“The drought had an impact on some of the Noble and Fraser firs, and basically a lot of the high-end stuff,” said Jesse Johl, president of the Vancouver South Lions Club and co-chairman of the Lions’ Christmas tree lot at 41st and Fraser. “It was really affected by the drought. We ended up having not very many, not a lot of the high-end trees.”
The volunteer-run lot, a tradition for more than six decades, sells about 2,000 Mission-grown trees and raises $50,000 a year for charity, Johl said. While the $80 to $90 range trees were scarce, it was far from a crisis for the industry. He said the lot was “inundated” with customers for the first 10 days after it opened on November 28.
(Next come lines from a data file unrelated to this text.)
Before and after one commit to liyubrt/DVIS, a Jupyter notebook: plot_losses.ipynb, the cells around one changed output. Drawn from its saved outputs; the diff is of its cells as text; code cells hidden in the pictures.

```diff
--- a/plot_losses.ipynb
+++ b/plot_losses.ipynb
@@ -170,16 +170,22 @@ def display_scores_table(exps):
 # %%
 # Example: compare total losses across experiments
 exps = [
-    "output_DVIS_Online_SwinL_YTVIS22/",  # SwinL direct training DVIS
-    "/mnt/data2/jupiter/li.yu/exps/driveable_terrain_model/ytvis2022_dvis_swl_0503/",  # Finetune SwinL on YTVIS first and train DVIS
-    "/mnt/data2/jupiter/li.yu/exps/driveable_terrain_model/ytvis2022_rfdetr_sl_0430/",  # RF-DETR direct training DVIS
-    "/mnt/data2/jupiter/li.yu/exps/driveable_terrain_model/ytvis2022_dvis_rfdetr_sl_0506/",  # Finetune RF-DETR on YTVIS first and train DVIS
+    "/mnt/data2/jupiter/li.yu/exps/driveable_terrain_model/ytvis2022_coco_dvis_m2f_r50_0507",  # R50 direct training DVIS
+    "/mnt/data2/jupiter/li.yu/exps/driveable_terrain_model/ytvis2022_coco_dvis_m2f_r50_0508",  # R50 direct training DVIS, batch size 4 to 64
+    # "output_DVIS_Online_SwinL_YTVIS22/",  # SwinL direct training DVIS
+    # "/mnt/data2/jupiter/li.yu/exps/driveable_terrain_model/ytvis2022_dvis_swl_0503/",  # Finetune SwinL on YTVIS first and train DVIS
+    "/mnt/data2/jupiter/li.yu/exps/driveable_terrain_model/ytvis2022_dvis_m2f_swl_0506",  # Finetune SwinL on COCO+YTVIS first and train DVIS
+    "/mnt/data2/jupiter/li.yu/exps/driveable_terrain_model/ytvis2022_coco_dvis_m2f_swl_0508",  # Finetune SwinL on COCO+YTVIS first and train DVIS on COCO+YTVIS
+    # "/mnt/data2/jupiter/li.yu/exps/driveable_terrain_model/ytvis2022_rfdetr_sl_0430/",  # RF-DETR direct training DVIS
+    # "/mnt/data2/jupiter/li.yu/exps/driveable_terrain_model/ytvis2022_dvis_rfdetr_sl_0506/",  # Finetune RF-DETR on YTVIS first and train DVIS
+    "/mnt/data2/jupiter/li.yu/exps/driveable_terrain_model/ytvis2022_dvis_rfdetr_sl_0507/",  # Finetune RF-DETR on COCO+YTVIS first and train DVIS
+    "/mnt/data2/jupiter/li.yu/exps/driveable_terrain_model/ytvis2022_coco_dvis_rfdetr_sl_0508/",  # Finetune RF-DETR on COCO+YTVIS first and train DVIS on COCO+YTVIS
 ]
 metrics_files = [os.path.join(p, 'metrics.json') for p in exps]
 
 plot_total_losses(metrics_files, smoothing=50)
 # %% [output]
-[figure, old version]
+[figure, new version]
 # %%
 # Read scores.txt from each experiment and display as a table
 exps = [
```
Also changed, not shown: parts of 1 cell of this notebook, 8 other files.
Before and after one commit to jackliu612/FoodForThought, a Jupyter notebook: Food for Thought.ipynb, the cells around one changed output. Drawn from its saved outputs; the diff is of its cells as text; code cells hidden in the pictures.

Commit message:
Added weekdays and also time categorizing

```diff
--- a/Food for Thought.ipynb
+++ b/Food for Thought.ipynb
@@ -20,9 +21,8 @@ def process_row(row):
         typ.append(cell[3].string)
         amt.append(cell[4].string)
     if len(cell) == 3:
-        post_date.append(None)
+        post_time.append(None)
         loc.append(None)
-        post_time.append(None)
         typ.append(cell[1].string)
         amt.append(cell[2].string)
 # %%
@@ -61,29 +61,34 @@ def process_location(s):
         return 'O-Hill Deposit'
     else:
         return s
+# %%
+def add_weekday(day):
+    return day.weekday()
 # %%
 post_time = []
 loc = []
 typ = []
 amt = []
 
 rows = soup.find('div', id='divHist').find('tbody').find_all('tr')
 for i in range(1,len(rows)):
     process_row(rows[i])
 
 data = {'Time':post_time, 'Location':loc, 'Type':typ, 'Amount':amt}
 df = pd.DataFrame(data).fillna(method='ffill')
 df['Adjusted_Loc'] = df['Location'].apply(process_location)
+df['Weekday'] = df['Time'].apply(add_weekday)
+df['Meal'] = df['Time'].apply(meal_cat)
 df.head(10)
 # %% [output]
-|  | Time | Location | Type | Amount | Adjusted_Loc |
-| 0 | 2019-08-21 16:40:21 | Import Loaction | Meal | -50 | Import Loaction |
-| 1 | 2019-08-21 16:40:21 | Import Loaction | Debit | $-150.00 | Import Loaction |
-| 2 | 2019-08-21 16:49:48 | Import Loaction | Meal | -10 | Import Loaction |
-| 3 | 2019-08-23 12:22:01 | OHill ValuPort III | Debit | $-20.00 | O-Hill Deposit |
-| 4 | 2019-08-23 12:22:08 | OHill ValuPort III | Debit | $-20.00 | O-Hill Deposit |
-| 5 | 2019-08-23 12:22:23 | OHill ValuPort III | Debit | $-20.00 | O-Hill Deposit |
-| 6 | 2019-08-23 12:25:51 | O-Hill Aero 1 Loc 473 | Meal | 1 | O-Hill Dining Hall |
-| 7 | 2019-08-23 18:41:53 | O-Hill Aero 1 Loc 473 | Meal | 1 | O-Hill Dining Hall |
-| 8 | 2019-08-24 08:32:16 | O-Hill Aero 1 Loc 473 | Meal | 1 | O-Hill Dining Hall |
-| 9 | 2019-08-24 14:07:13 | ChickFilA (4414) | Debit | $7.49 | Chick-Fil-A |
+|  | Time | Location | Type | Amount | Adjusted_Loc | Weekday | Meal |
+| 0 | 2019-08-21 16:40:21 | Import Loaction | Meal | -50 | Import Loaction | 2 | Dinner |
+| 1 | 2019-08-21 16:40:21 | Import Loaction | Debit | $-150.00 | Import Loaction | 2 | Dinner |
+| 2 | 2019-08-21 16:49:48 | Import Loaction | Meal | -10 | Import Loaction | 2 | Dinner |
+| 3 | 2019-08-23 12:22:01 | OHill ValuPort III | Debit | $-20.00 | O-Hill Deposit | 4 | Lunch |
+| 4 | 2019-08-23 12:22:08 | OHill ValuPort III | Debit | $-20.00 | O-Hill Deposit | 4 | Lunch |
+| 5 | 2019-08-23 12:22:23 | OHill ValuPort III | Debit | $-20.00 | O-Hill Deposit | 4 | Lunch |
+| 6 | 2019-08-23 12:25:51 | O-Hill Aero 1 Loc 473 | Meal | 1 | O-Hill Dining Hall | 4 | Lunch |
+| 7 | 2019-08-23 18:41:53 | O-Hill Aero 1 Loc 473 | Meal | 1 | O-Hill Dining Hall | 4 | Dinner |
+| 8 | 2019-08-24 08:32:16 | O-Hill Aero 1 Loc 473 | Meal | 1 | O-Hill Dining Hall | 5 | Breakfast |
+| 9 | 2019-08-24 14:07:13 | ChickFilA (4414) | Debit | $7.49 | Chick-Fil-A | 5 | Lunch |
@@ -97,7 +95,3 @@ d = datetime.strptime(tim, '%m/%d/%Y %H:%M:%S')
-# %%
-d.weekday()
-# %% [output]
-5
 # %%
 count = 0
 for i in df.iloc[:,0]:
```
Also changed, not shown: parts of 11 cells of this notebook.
“That being said the quality of the trees actually wasn’t that bad this year,” Johl said. “The ones that were able to get water did well. The Plantation firs, they did relatively well because they’re lower alpine trees, but the higher alpine trees didn’t fare so well.”
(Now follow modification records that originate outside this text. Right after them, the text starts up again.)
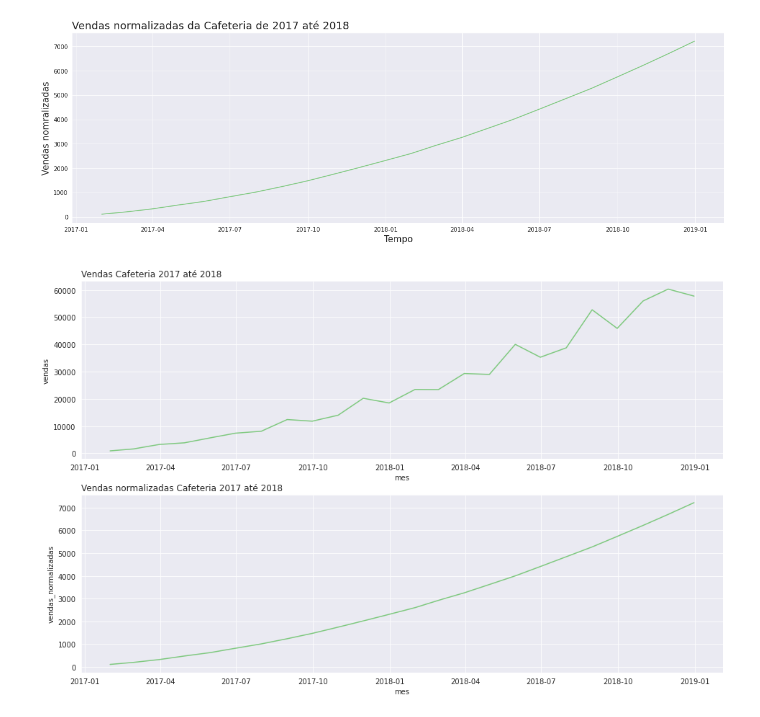
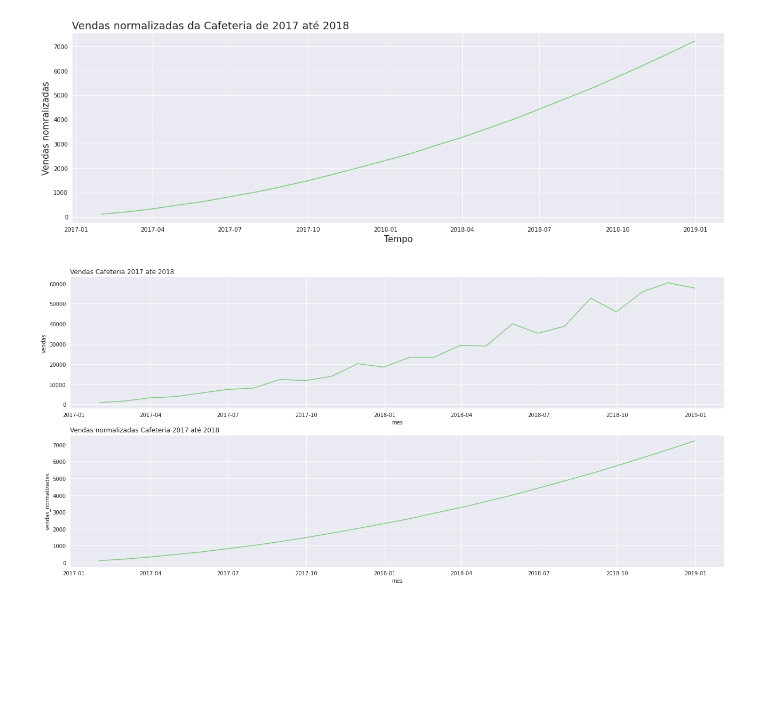
Before and after one commit to King-Bowie/TimeSeries, a Jupyter notebook: TimeSeries.ipynb, the cells around one changed output. Cells and saved outputs as stored; diff of their text form; code cells hidden in the pictures; blank space fills up the shorter version.

```diff
--- a/TimeSeries.ipynb
+++ b/TimeSeries.ipynb
@@ -487,13 +488,13 @@ plotar('Vendas normalizadas da Cafeteria de 2017 até 2018', 'Tempo','Vendas nom
 # %% [output]
 [figure]
 # %%
-plt.figure(figsize=(16,10))
+plt.figure(figsize=(22,10))
 ax = plt.subplot(2,1,1)
 ax.set_title('Vendas Cafeteria 2017 até 2018',loc='left')
 sns.lineplot(x='mes', y='vendas', data = cafe)
 ax = plt.subplot(2,1,2)
 ax.set_title('Vendas normalizadas Cafeteria 2017 até 2018',loc='left')
 sns.lineplot(x='mes', y='vendas_normalizadas', data = cafe)
 plt.show()
 # %% [output]
-[figure, old version]
+[figure, new version]
```
Also changed, not shown: parts of 11 cells of this notebook.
The owner of Chilliwack’s Pine Meadows Tree Farm and treasurer of the BC Christmas Tree Council said trees generally grow in the spring and develop roots in summer and fall. Arthur Loewen said the latter phase is when the most damage would have been done.
“One thing I noticed on our farm, and I heard from a few others, that the growth was less than normal, because they flesh out in May and June and July, and they didn’t flesh out as much,” Loewen said. “The growth was there, but the amount of growth was less.”
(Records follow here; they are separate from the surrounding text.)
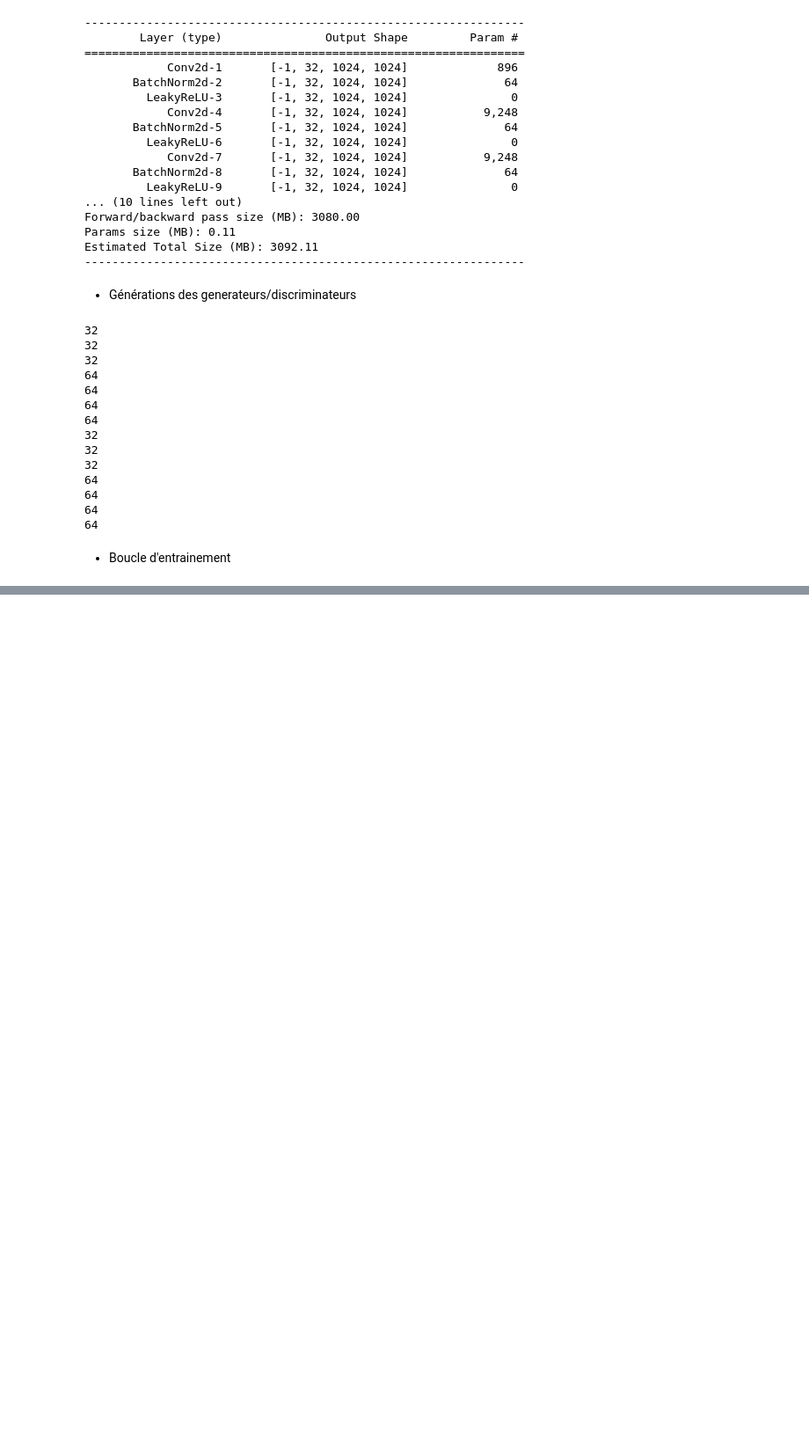
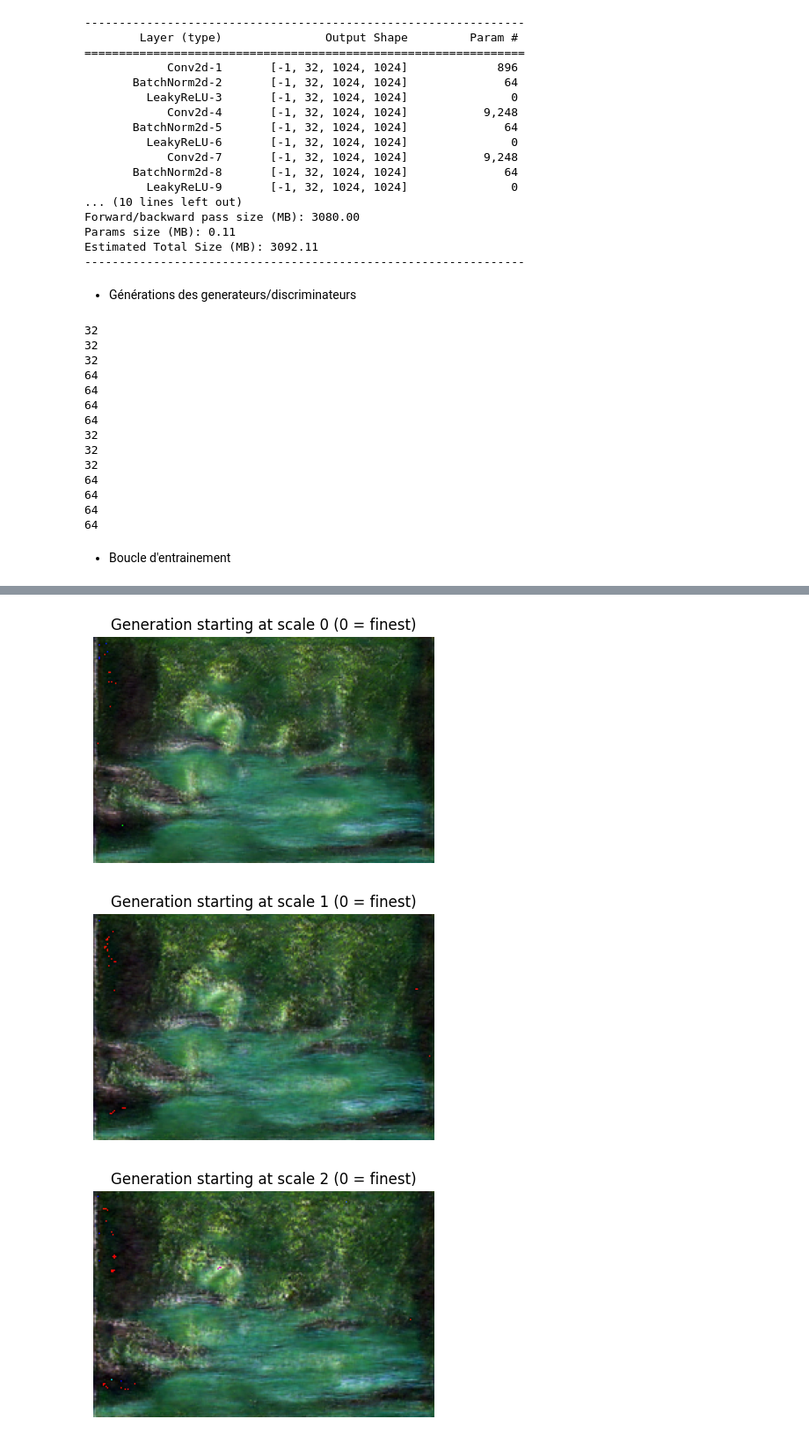
Before and after one commit to Loudwig/SinGan, a Jupyter notebook: main.ipynb, the cells around one changed output, grey strips where cells are left out. Shown at 88% size. Drawn from its saved outputs; the diff is of its cells as text; code cells hidden in the pictures; blank space fills up the shorter version.

```diff
--- a/main.ipynb
+++ b/main.ipynb
@@ -363,29 +374,31 @@ sigma : 0.08466032892465591
 # %%
 @torch.no_grad()
-def generate_multiscale(Generators, N, r=2, device='mps'):
-    # Initialisation : image nulle à la plus basse résolution
-    batch_size = 1  # ou taille désirée
-    channels = 3
+def generate_multiscale(Generators, N, scales, sigma_n, z_star, device='mps', start_scale=0):
     height, width = scales[-1].shape[2], scales[-1].shape[3]
-    null_image = torch.zeros((batch_size, channels, height, width), device=device)
+    null_image = torch.zeros((1, 3, height, width), device=device)
     gen_image = [null_image]
 
     for i in range(N):
-        current_res = i
-        current_gen = Generators[current_res].to(device).eval()
+        current_res = N - i - 1
+        current_gen = Generators[current_res].eval()
         prev_img = gen_image[-1]
 
-        # Upsample si besoin (pour les résolutions > 0)
         if prev_img.shape[2:] != scales[current_res].shape[2:]:
             prev_img = torch.nn.functional.interpolate(prev_img, size=scales[current_res].shape[2:], mode='bilinear', align_corners=False)
 
-        # Générer bruit à la taille actuelle
-        z = torch.randn_like(prev_img, device=device)
+        if current_res > start_scale:
+            # bruit nul sauf coarse scale (N-1)
+            if current_res == N-1:
+                z = z_star.to(device)
+            else:
+                z = torch.zeros_like(prev_img, device=device)
+        else:
+            # bruit aléatoire pour échelles fines (<= start_scale)
+            z = torch.randn_like(prev_img, device=device) * sigma_n[current_res]
 
         gen_input = z + prev_img
         gen_out = current_gen(gen_input) + prev_img
 
         gen_image.append(gen_out)
 
-    # Retourner la plus haute résolution générée
-    return gen_image
+    return gen_image[1:]
@@ -412,0 +405,14 @@ torch.Size([1, 3, 73, 109])
+# %%
+for start_scale in range(N):
+    final_gen = generate_multiscale(Genarators, N, scales, sigma_n, z_star, device=device, start_scale=start_scale)
+    final_img = final_gen[-1].cpu().squeeze()
+
+    plt.figure(figsize=(5,5))
+    plt.title(f"Generation starting at scale {start_scale} (0 = finest)")
+    plt.imshow(to_pil_image(final_img))
+    plt.axis('off')
+    plt.show()
+# %% [output]
+[figure, added]
+[figure, added]
+[figure, added]
```
Also changed, not shown: parts of 5 cells of this notebook.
There are other dynamics affecting the industry, Loewen said. B.C. relies on about 200,000 imports a year from Oregon and Washington and the drop in the value of the Canadian dollar compared with the greenback pushed the price of imports up. There are also growing cycles. In B.C., it has become far less lucrative to grow trees because of increasing land values.
“In B.C., especially Fraser Valley, the land is too expensive to grow Christmas trees on. If you buy land at $75,000 to $100,000 an acre to plant Christmas trees, you’d be losing money.”
Loewen said the Canadian industry counted $64.4 million in farm cash receipts in 2014, up 16% from 2013. Some $32.6 million worth of trees was exported. The value of artificial trees was $58.3 million.
“Cash value. We are getting more income from trees grown naturally on our farms than from artificial trees. But keep in mind artificial trees you only have to buy one every five years.”
According to Statistics Canada, B.C. had 506 farms that produced 2,621 hectares of trees in 2011, down from 3,565 hectares a year earlier. B.C. represented $2.45 million – or 5% of the national market share of $55.2 million – in 2013.
The British Columbia government offers free use permits to cut-your-own Christmas tree from Crown land. Applications are accepted online or at FrontCounter BC offices.